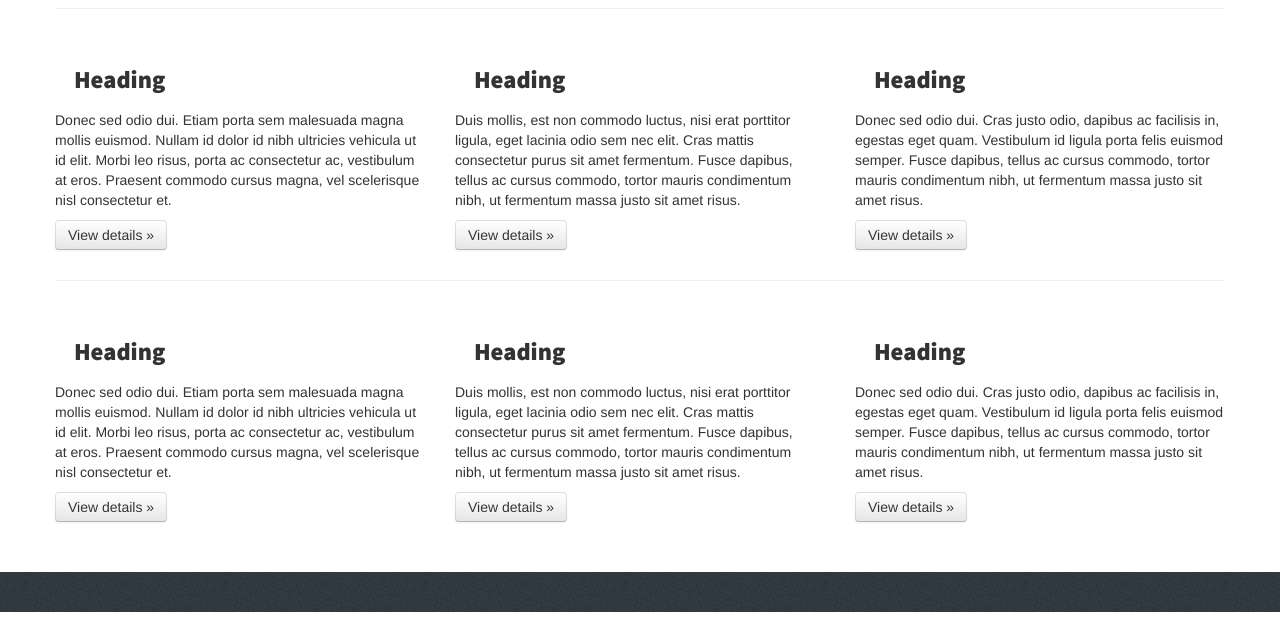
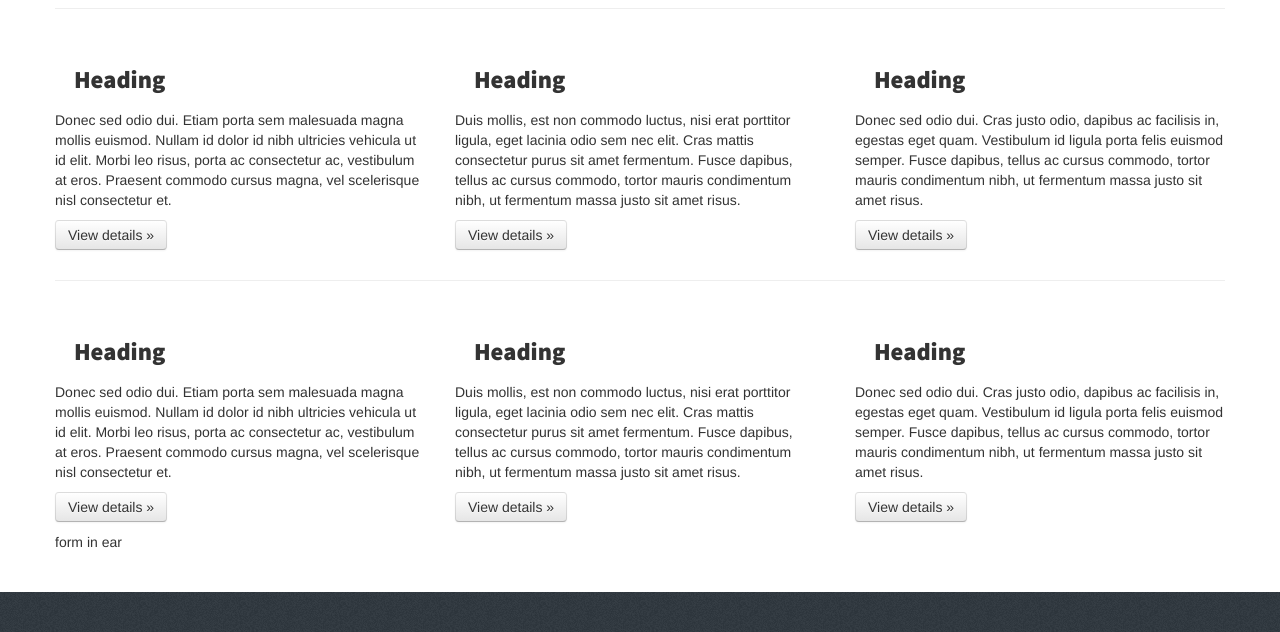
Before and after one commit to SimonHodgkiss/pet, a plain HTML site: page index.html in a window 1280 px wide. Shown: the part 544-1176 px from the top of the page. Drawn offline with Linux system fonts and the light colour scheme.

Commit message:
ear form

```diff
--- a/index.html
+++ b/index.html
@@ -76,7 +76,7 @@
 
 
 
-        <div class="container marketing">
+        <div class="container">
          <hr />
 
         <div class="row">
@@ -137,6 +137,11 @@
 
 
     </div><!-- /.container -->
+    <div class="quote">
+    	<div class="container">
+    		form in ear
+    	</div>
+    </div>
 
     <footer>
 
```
○ ○ ○ ○
● Exercise aim
Your task is to copy each line of the entries that includes the word "index".

● Answer to this exercise
Before and after one commit to SimonHodgkiss/pet, a plain HTML site: page index.html in a window 1280 px wide. Shown: the part 544-1176 px from the top of the page. Drawn offline with Linux system fonts and the light colour scheme.
--- a/index.html
+++ b/index.html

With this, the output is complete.